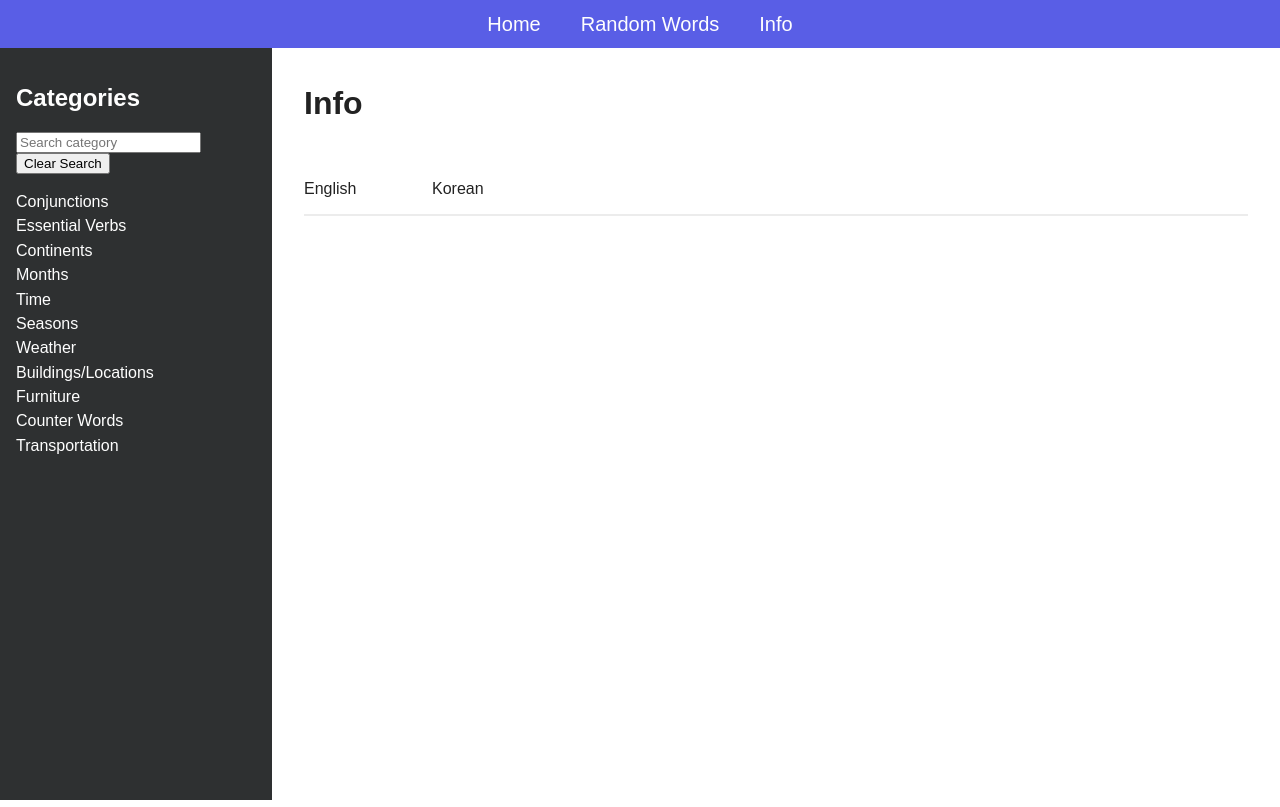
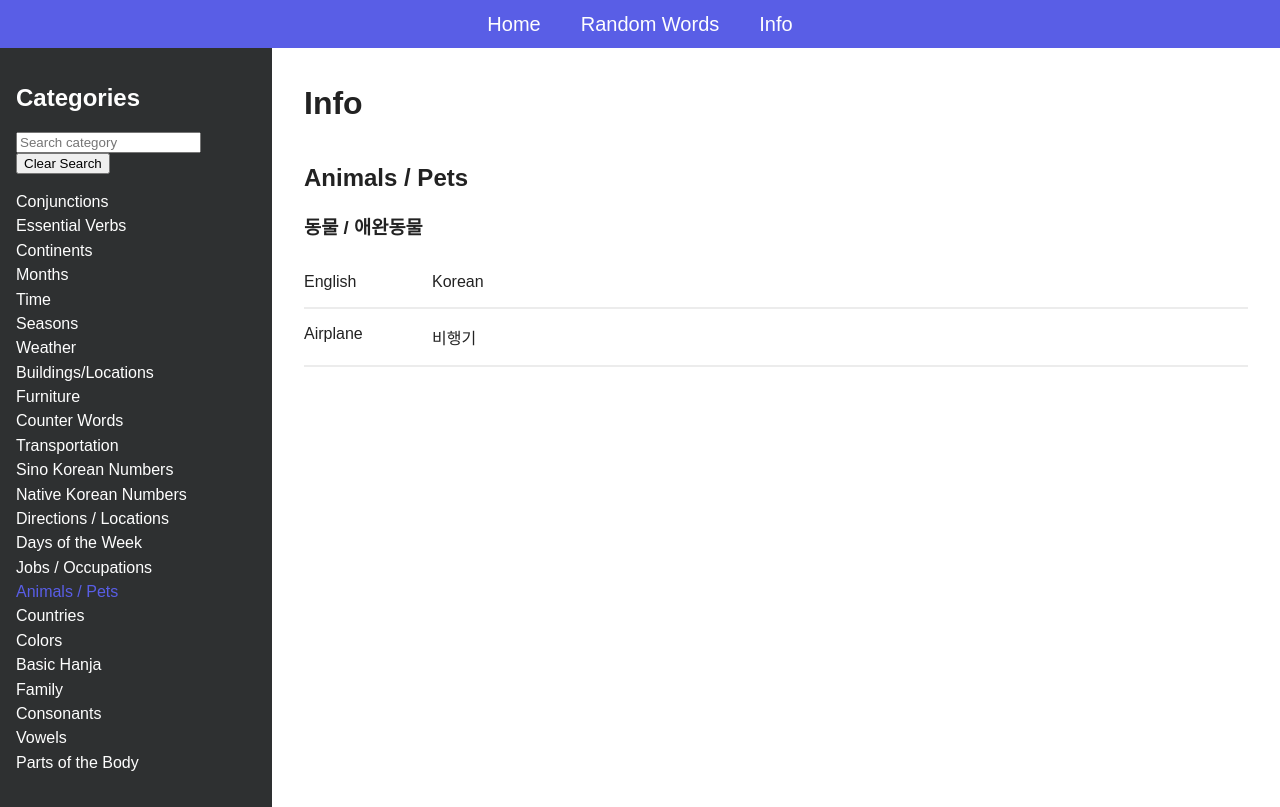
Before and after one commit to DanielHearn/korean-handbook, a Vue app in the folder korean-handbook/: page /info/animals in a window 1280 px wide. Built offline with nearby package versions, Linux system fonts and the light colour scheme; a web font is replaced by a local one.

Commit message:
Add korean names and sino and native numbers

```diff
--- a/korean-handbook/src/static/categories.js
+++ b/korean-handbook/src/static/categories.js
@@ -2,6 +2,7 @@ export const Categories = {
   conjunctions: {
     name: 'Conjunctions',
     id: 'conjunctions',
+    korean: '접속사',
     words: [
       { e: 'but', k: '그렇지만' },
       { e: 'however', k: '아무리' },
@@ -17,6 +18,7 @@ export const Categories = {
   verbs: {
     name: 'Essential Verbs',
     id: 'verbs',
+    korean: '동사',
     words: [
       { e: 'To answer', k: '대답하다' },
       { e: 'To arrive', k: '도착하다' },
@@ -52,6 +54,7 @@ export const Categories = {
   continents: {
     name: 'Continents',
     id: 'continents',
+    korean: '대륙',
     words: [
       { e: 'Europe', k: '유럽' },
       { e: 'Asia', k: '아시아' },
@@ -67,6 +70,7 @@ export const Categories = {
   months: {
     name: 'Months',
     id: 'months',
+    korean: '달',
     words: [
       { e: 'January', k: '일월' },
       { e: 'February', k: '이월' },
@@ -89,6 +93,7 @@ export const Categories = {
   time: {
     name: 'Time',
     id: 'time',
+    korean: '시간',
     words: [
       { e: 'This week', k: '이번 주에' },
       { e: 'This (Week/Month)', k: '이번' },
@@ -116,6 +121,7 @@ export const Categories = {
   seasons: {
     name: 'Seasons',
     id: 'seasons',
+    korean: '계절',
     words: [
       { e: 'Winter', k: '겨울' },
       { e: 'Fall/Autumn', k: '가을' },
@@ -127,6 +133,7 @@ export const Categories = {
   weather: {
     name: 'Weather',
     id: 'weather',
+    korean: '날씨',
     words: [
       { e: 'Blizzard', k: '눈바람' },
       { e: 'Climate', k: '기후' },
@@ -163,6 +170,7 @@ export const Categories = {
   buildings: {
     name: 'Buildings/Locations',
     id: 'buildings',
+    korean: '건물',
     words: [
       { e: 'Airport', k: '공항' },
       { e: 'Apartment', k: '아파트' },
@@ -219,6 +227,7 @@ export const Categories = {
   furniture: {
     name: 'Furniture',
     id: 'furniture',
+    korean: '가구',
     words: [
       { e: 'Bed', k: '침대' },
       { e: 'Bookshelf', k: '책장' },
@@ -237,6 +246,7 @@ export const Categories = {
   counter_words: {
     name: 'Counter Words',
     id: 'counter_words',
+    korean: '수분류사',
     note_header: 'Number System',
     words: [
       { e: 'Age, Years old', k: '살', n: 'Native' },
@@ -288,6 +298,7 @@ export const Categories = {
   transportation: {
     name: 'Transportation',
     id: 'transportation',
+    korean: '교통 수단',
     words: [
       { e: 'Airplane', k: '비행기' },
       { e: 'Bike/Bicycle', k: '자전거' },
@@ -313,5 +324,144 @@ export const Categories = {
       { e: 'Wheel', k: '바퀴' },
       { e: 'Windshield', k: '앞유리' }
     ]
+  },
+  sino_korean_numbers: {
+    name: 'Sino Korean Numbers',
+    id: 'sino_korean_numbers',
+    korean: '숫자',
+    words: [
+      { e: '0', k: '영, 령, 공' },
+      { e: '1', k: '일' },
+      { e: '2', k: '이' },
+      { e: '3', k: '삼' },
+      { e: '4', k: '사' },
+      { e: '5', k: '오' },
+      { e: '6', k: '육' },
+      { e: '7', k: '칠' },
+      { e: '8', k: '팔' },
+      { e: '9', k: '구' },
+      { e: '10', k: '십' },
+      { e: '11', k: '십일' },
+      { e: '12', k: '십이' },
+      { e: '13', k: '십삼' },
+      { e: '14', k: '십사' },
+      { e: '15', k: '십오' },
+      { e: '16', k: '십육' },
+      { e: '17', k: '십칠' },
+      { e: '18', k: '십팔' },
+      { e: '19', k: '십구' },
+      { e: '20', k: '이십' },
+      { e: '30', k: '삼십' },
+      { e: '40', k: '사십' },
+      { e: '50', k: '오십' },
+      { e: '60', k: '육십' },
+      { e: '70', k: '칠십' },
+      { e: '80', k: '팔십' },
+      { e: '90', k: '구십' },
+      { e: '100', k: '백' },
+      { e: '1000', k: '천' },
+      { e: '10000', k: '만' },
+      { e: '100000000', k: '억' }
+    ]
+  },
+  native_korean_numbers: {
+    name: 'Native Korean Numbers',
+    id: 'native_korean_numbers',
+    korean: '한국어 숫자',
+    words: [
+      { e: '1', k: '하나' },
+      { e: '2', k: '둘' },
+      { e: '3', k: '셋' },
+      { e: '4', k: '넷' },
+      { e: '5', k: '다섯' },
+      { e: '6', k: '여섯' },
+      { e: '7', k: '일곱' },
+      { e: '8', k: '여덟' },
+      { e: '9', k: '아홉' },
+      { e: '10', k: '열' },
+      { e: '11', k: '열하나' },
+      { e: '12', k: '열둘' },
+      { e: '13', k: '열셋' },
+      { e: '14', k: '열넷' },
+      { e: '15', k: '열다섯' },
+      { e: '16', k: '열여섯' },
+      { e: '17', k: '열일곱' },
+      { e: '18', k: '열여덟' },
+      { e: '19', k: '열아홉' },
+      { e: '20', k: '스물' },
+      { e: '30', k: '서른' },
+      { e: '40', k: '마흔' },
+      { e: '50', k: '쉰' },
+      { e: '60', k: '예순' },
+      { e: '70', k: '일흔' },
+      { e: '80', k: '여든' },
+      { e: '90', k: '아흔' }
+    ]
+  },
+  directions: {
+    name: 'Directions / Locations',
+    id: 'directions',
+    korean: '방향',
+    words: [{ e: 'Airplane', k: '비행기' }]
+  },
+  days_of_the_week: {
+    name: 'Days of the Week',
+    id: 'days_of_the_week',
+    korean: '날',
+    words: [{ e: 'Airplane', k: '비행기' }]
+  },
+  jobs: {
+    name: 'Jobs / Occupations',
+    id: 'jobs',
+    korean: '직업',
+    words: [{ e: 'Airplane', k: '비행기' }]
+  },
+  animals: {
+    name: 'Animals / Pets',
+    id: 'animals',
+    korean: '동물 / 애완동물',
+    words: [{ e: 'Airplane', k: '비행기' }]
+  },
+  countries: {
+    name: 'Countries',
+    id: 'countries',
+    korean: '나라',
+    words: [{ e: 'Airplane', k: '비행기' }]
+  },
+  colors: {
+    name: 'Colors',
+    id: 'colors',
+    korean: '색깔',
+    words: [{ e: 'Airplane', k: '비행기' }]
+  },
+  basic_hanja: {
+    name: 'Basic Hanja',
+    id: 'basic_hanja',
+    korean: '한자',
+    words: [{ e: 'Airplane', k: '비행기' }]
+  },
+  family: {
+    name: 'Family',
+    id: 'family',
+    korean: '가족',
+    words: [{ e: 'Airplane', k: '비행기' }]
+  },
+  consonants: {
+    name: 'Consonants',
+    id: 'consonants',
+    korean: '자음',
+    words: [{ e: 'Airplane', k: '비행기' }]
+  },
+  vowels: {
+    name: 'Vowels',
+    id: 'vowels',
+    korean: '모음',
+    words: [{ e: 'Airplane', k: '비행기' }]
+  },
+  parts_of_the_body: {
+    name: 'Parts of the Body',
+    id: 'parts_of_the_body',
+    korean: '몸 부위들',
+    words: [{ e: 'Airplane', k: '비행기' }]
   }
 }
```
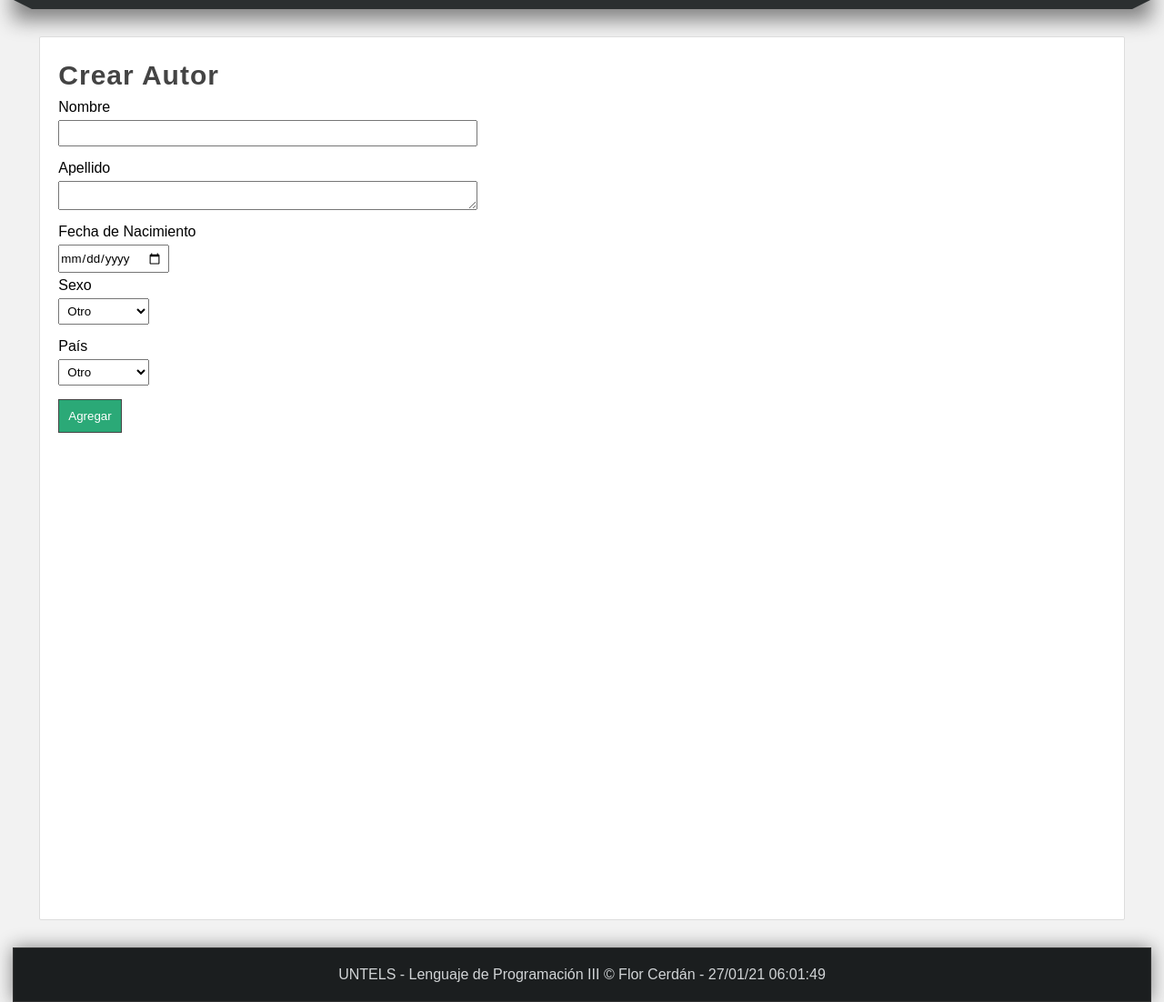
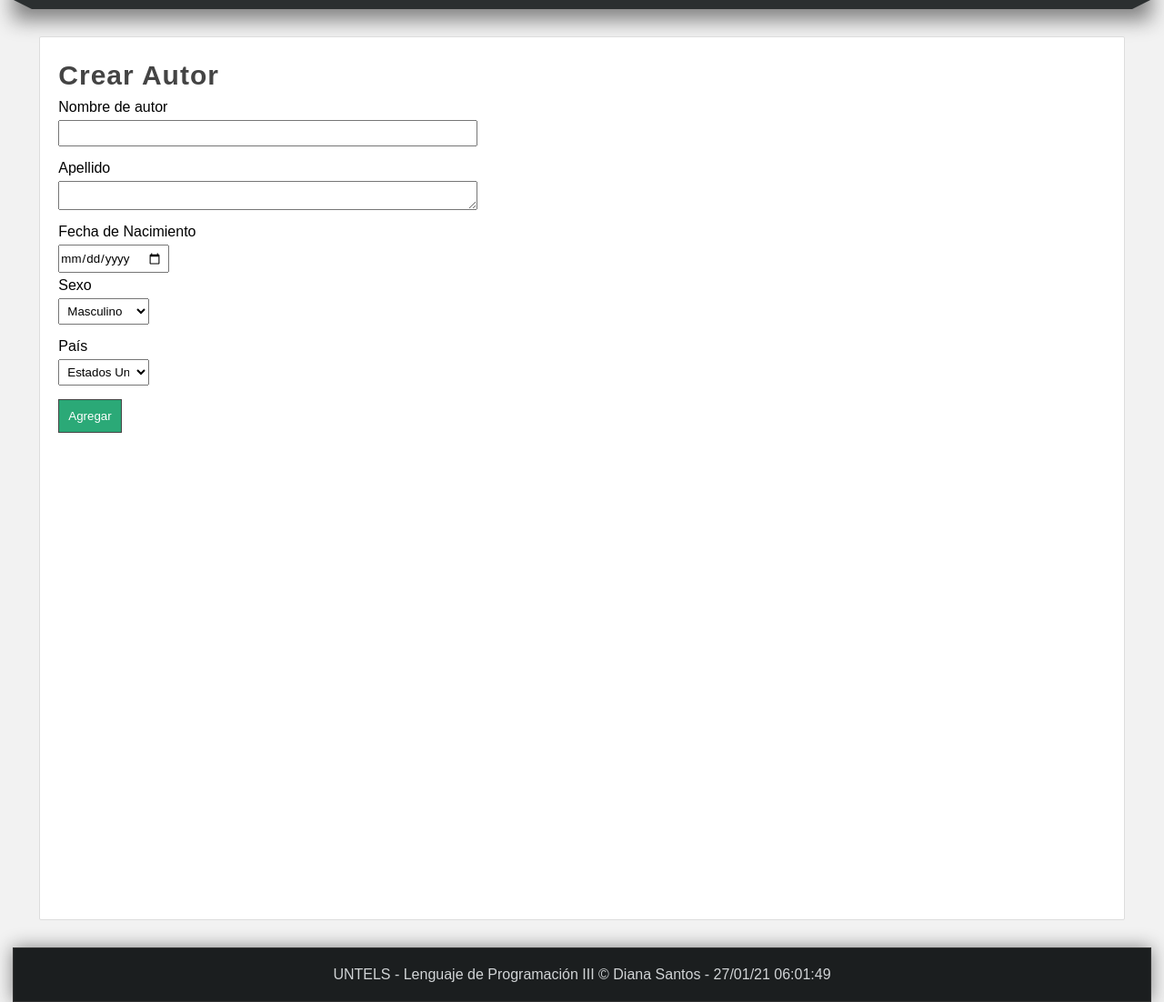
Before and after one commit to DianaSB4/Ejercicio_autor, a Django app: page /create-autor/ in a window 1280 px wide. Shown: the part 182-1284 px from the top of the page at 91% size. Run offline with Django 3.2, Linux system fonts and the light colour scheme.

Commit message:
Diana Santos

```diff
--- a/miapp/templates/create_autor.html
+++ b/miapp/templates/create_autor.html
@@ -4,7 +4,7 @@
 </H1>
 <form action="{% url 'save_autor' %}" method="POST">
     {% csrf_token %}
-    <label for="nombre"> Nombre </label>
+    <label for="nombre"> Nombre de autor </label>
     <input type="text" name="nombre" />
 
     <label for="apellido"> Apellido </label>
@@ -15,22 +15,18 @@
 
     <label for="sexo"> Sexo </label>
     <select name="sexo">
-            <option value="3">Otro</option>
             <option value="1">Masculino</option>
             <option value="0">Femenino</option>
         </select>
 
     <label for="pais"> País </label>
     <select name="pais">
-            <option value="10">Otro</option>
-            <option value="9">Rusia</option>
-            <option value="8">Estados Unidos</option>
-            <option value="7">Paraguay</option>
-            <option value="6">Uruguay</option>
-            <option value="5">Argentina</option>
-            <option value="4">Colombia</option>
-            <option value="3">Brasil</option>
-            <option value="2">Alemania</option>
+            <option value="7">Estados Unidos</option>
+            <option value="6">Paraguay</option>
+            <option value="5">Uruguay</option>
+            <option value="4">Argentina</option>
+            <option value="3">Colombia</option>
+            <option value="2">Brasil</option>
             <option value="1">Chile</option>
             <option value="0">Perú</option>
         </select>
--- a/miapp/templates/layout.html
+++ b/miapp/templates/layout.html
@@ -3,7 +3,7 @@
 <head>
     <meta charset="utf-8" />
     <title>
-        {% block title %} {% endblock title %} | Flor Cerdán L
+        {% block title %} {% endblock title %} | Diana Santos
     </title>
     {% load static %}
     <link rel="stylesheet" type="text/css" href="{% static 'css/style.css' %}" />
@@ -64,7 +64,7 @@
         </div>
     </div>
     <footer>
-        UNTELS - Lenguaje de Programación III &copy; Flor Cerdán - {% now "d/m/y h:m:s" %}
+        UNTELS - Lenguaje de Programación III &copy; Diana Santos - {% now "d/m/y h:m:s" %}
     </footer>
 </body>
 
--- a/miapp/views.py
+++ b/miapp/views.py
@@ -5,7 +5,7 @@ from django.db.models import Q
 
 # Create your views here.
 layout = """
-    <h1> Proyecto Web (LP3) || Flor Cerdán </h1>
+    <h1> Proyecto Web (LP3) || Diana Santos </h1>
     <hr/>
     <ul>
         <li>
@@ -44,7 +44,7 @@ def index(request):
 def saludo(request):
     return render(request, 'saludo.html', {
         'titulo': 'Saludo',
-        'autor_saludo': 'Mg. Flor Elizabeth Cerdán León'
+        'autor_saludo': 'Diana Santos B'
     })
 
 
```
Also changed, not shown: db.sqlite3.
+ + + +
* [Your objective]
Scan the material above. Return every line containing the string "miapp".

* [Exercise response]
--- a/miapp/templates/create_autor.html
+++ b/miapp/templates/create_autor.html
--- a/miapp/templates/layout.html
+++ b/miapp/templates/layout.html
--- a/miapp/views.py
+++ b/miapp/views.py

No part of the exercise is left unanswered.